The stranger walked into her living room and paused, presumably looking around, before moving towards her hallway.  The intruder did not speak, but the weight of each footfall suggested a form just a little larger than the paladin; most likely a male elf or undead, and judging from the soft chink that accompanied each step, well armored.  Cearalaith held her breath and waited, counting the steps as he moved closer.

She timed it perfectly, giving no warning before turning into the door lightning-fast and bashing the intruder in the face and chest with her shield.  He was caught completely off-guard, crashing back with a grunt of surprise , his flailing arm knocking over a side table and vase – and once he was down, Cearalaith wasted no time putting her bare foot on his chest and her sword to his throat as he gasped for the wind she’d knocked out of him.  “Who are you?!” she demanded.  “And what the hell are you doing in my house?!”

“Cear?” he choked.

Cearalaith staggered back.

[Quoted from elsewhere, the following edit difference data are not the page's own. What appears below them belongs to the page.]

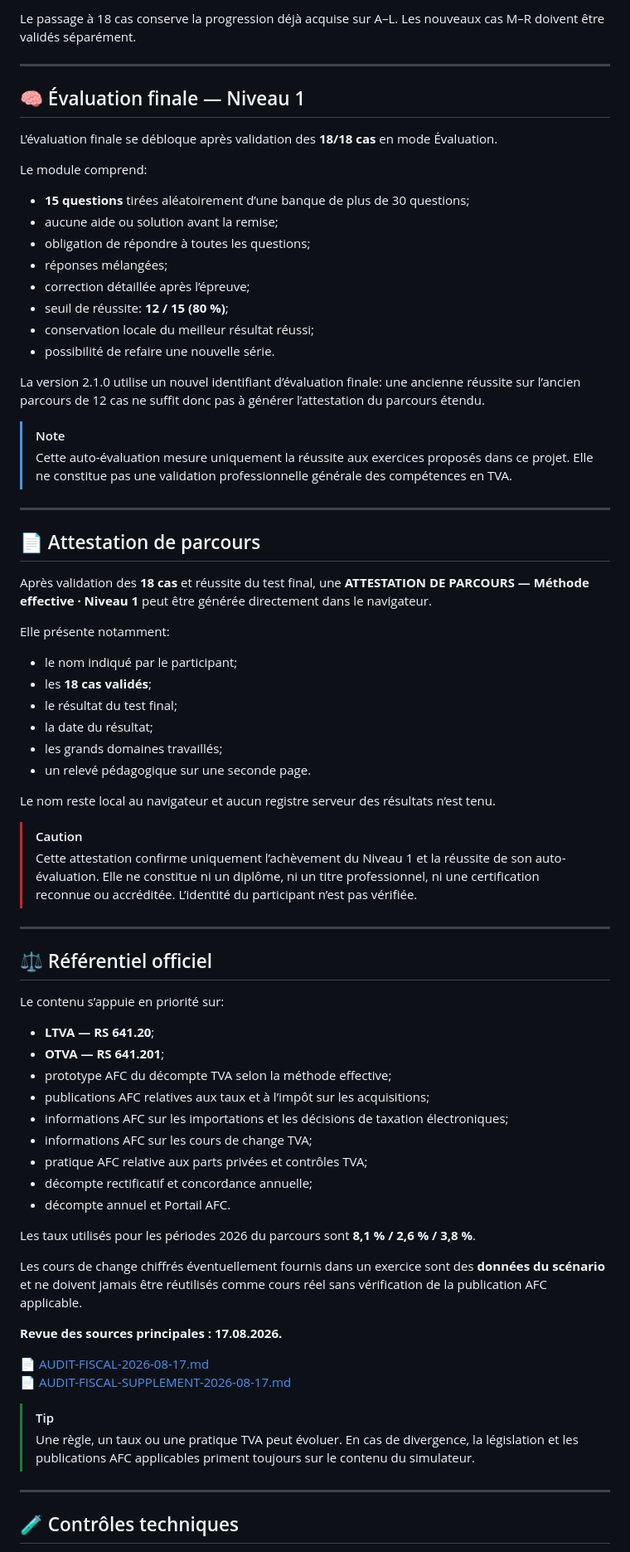
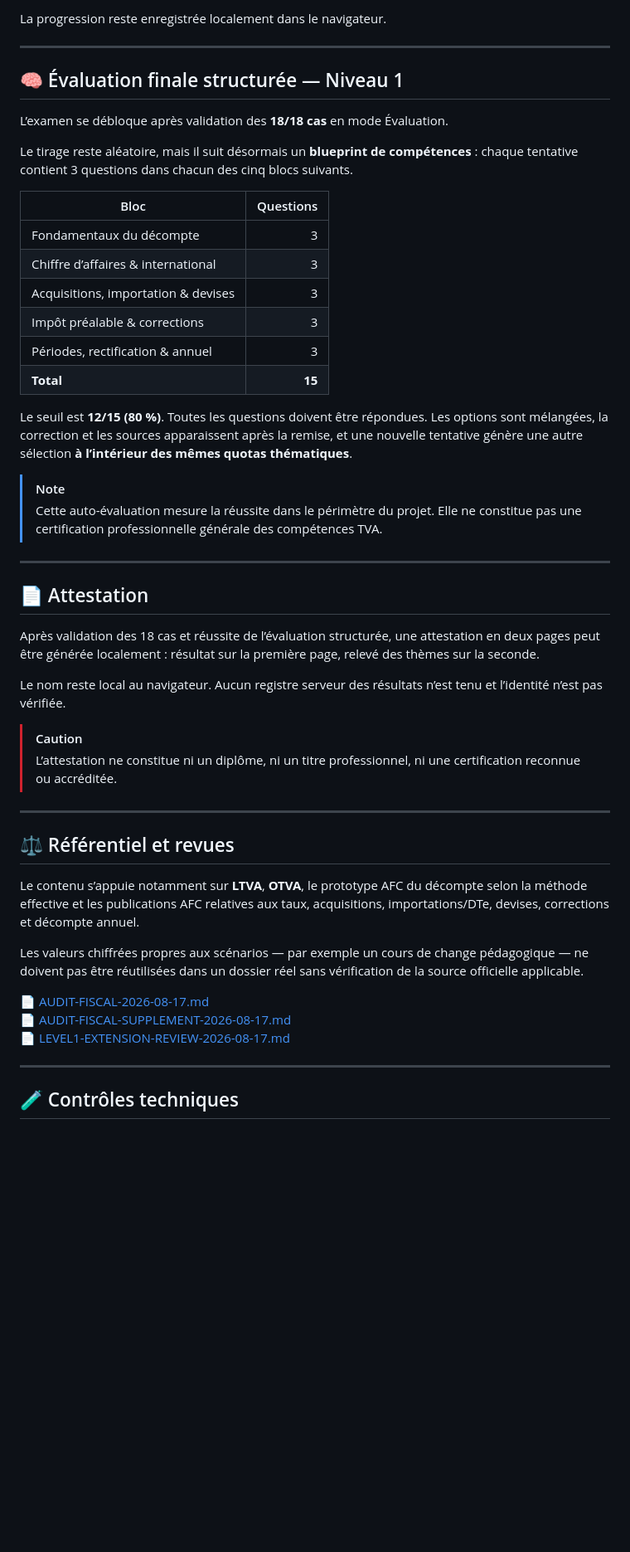
Before and after one commit to mariialobur/tva-debutant, a Markdown page: README.md, the part around one of its changes. Shown at 83% size. GitHub-like rendering; blank space fills up the shorter version.

```diff
--- a/README.md
+++ b/README.md
@@ -121,75 +124,50 @@ Un cas est considéré comme maîtrisé après un résultat de **100 % en mode
 
-Le passage à 18 cas conserve la progression déjà acquise sur A–L. Les nouveaux cas M–R doivent être validés séparément.
+La progression reste enregistrée localement dans le navigateur.
 
 ---
 
-## 🧠 Évaluation finale — Niveau 1
+## 🧠 Évaluation finale structurée — Niveau 1
 
-L’évaluation finale se débloque après validation des **18/18 cas** en mode Évaluation.
+L’examen se débloque après validation des **18/18 cas** en mode Évaluation.
 
-Le module comprend:
+Le tirage reste aléatoire, mais il suit désormais un **blueprint de compétences** : chaque tentative contient 3 questions dans chacun des cinq blocs suivants.
 
-* **15 questions** tirées aléatoirement d’une banque de plus de 30 questions;
-* aucune aide ou solution avant la remise;
-* obligation de répondre à toutes les questions;
-* réponses mélangées;
-* correction détaillée après l’épreuve;
-* seuil de réussite: **12 / 15 (80 %)**;
-* conservation locale du meilleur résultat réussi;
-* possibilité de refaire une nouvelle série.
+| Bloc | Questions |
+| --- | ---: |
+| Fondamentaux du décompte | 3 |
+| Chiffre d’affaires & international | 3 |
+| Acquisitions, importation & devises | 3 |
+| Impôt préalable & corrections | 3 |
+| Périodes, rectification & annuel | 3 |
+| **Total** | **15** |
 
-La version 2.1.0 utilise un nouvel identifiant d’évaluation finale: une ancienne réussite sur l’ancien parcours de 12 cas ne suffit donc pas à générer l’attestation du parcours étendu.
+Le seuil est **12/15 (80 %)**. Toutes les questions doivent être répondues. Les options sont mélangées, la correction et les sources apparaissent après la remise, et une nouvelle tentative génère une autre sélection **à l’intérieur des mêmes quotas thématiques**.
 
 > [!NOTE]
-> Cette auto-évaluation mesure uniquement la réussite aux exercices proposés dans ce projet. Elle ne constitue pas une validation professionnelle générale des compétences en TVA.
+> Cette auto-évaluation mesure la réussite dans le périmètre du projet. Elle ne constitue pas une certification professionnelle générale des compétences TVA.
 
 ---
 
-## 📄 Attestation de parcours
+## 📄 Attestation
 
-Après validation des **18 cas** et réussite du test final, une **ATTESTATION DE PARCOURS — Méthode effective · Niveau 1** peut être générée directement dans le navigateur.
+Après validation des 18 cas et réussite de l’évaluation structurée, une attestation en deux pages peut être générée localement : résultat sur la première page, relevé des thèmes sur la seconde.
 
-Elle présente notamment:
-
-* le nom indiqué par le participant;
-* les **18 cas validés**;
-* le résultat du test final;
-* la date du résultat;
-* les grands domaines travaillés;
-* un relevé pédagogique sur une seconde page.
-
-Le nom reste local au navigateur et aucun registre serveur des résultats n’est tenu.
+Le nom reste local au navigateur. Aucun registre serveur des résultats n’est tenu et l’identité n’est pas vérifiée.
 
 > [!CAUTION]
-> Cette attestation confirme uniquement l’achèvement du Niveau 1 et la réussite de son auto-évaluation. Elle ne constitue ni un diplôme, ni un titre professionnel, ni une certification reconnue ou accréditée. L’identité du participant n’est pas vérifiée.
+> L’attestation ne constitue ni un diplôme, ni un titre professionnel, ni une certification reconnue ou accréditée.
 
 ---
 
-## ⚖️ Référentiel officiel
+## ⚖️ Référentiel et revues
 
-Le contenu s’appuie en priorité sur:
+Le contenu s’appuie notamment sur **LTVA**, **OTVA**, le prototype AFC du décompte selon la méthode effective et les publications AFC relatives aux taux, acquisitions, importations/DTe, devises, corrections et décompte annuel.
 
-* **LTVA — RS 641.20**;
-* **OTVA — RS 641.201**;
-* prototype AFC du décompte TVA selon la méthode effective;
-* publications AFC relatives aux taux et à l’impôt sur les acquisitions;
-* informations AFC sur les importations et les décisions de taxation électroniques;
-* informations AFC sur les cours de change TVA;
-* pratique AFC relative aux parts privées et contrôles TVA;
-* décompte rectificatif et concordance annuelle;
-* décompte annuel et Portail AFC.
-
-Les taux utilisés pour les périodes 2026 du parcours sont **8,1 % / 2,6 % / 3,8 %**.
-
-Les cours de change chiffrés éventuellement fournis dans un exercice sont des **données du scénario** et ne doivent jamais être réutilisés comme cours réel sans vérification de la publication AFC applicable.
-
-**Revue des sources principales : 17.08.2026.**
+Les valeurs chiffrées propres aux scénarios — par exemple un cours de change pédagogique — ne doivent pas être réutilisées dans un dossier réel sans vérification de la source officielle applicable.
 
 📄 [AUDIT-FISCAL-2026-08-17.md](AUDIT-FISCAL-2026-08-17.md)
 📄 [AUDIT-FISCAL-SUPPLEMENT-2026-08-17.md](AUDIT-FISCAL-SUPPLEMENT-2026-08-17.md)
-
-> [!TIP]
-> Une règle, un taux ou une pratique TVA peut évoluer. En cas de divergence, la législation et les publications AFC applicables priment toujours sur le contenu du simulateur.
+📄 [LEVEL1-EXTENSION-REVIEW-2026-08-17.md](LEVEL1-EXTENSION-REVIEW-2026-08-17.md)
 
 ---
 
```
Also changed, not shown: other parts of README.md (+74 -66 lines).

Oh gods, oh Light, she thought.  It’s impossible, she thought.  Nothing’s impossible. But how could this be? The Light works in mysterious ways.  Where has he been?  Why do I care?  This can’t be real.  Why would he come back?  I’m going to kill him.  I’m going to kiss him.  I’ll kiss him, then kill him.  No, other way around.  No, this is a dream.  I’m dreaming.  He’s dead.  He left me alone. I’ve been so alone.  I want to wake up.  I don’t want to wake up. 

He half-sat up and looked at her, and a shaft of moonlight illuminated his face, removing most doubt, though it left a million questions.

“Bloody hell, you’ve gotten strong,” Corael said.